The buffalo skull that adorns the Montana state quarter is supposed to honor a majestic animal. In truth, it more accurately stands for the state's abysmal treatment of these icons of the West.
Over the years, thousands of bison leaving Yellowstone National Park have been hazed and killed on the grounds they might be diseased and dangerous to cattle. Then the state and the U.S. Agriculture Department cooperated in an experiment. A couple hundred bison were quarantined and thoroughly tested for the contagious disease brucellosis. Eighty-eight of these bison remain in quarantine, free of the disease, but funding for the program has run out and the state failed to devise a plan for the bison. This gave rise to a dilemma: What to do with the tested animals?
An overly influential ranching lobby protested every attempt to move the brucellosis-free bison to public lands near their precious cattle, including to state wildlife management areas. State officials also rejected as inadequate tribal proposals to house the bison. At the same time, the state insisted it could not afford to care for and feed the bison any longer.
Stymied and without an approved plan, state officials threatened to fall back on their tried and true solution to bison roaming out of Yellowstone: slaughtering them. Since 1985, the Montana Department of Livestock has partnered with Montana Fish Wildlife and Parks and federal Agriculture Department to prevent buffalo from roaming outside of Yellowstone National Park. These efforts have cost taxpayers tens of millions of dollars and have caused the senseless deaths of more than 6,600 wild Yellowstone Bison.

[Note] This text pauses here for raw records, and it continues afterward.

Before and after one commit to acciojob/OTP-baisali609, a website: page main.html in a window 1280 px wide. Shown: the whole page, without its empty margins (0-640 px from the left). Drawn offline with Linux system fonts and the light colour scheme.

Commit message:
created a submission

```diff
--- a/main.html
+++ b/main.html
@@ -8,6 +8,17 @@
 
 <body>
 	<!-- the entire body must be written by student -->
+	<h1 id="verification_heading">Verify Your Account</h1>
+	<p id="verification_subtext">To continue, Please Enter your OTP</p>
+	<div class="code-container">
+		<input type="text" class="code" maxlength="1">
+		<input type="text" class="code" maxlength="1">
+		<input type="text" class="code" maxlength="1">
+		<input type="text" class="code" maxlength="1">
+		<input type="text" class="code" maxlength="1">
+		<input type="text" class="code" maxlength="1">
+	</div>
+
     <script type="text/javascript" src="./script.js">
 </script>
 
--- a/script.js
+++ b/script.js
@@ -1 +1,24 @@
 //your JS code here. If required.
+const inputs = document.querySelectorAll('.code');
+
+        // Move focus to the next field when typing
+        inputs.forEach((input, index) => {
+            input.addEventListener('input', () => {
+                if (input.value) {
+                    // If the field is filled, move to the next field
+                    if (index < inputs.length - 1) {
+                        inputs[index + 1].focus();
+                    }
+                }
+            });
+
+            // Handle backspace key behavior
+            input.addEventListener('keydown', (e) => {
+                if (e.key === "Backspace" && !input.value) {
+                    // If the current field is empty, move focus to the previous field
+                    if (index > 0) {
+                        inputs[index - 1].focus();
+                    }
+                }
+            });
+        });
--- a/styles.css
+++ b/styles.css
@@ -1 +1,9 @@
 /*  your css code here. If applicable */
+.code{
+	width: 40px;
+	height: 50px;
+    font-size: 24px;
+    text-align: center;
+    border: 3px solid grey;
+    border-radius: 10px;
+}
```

Senseless, because no case of bison-to-cattle brucellosis transmission has ever been documented; in fact, only female bison can transmit the disease at all. Elk, however, have transmitted brucellosis to cattle; there was a well-publicized case this past fall. Yet despite the known risk, there has never been an elk slaughter program. To further the bitter irony of this situation, brucellosis is not even an American disease. It was introduced to Yellowstone bison in the early 1900s, when their calves were fed milk from infected European cattle introduced to the region.
And so, faced with no good options, Montana's Gov. Brian Schweitzer called on a rich friend -- Ted Turner -- for help. Turner responded by offering to house the buffalo for five years in exchange for 75 percent of their offspring, or about 190 animals. Turner explained that it would cost him roughly $480,000 to feed and care for the buffalo, and the offspring would offset his costs while also adding genetically pure bison to his herd, estimated at more than 50,000 animals. Turner would then return the original bison plus 25 percent of their offspring to the state. What the state would do with the bison at that point remains a mystery.
The whole plan stinks. Federal officials, tribes and many conservationists have all criticized the Turner solution. Opponents point out, for example, that the language permitting the program stipulated that the quarantined buffalo would "remain wild and noncommercial."
Despite public opposition to the plan, the state on Feb. 1 reaffirmed its decision giving Turner get all 88 bison and allowing him to keep 75 percent of their offspring as payment for housing them. After five years, he has to return the original 88 bison to the state, thereby skirting the privatization issue, the Fish, Wildlife and Parks department explained.
Josh Osher, policy coordinator for the Buffalo Field Campaign, doesn't think this makes the deal acceptable. "For us, the quarantine program is another indication that the Interagency Bison Management Plan is a failure. In the end, this is a handshake deal between Montana's governor and Ted Turner."
This sort of back-room dealing is disrespectful to the bison, to the tribes, and to the American people. These bison belong to the nation as a whole, not to the state or to the governor or a man with money.
For 25 years, Montana has encouraged the slaughter of these majestic creatures. Now, foot-dragging, poor planning, and cronyism have set the dangerous precedent of privatizing and commercializing wild animals. Clearly, we need a new management plan. We need a plan that is based on science, not fear, one that will allow bison to repopulate Western ranges naturally and permit tribes to manage bison on their reservations.
Americans everywhere deserve a policy that ensures that America's last remaining herd of wild bison is respected and afforded the dignity that they have been denied for over a century.
Greg M. Peters is a contributor to Writers on the Range, a service of High Country News (hcn.org). He writes in Missoula, Montana.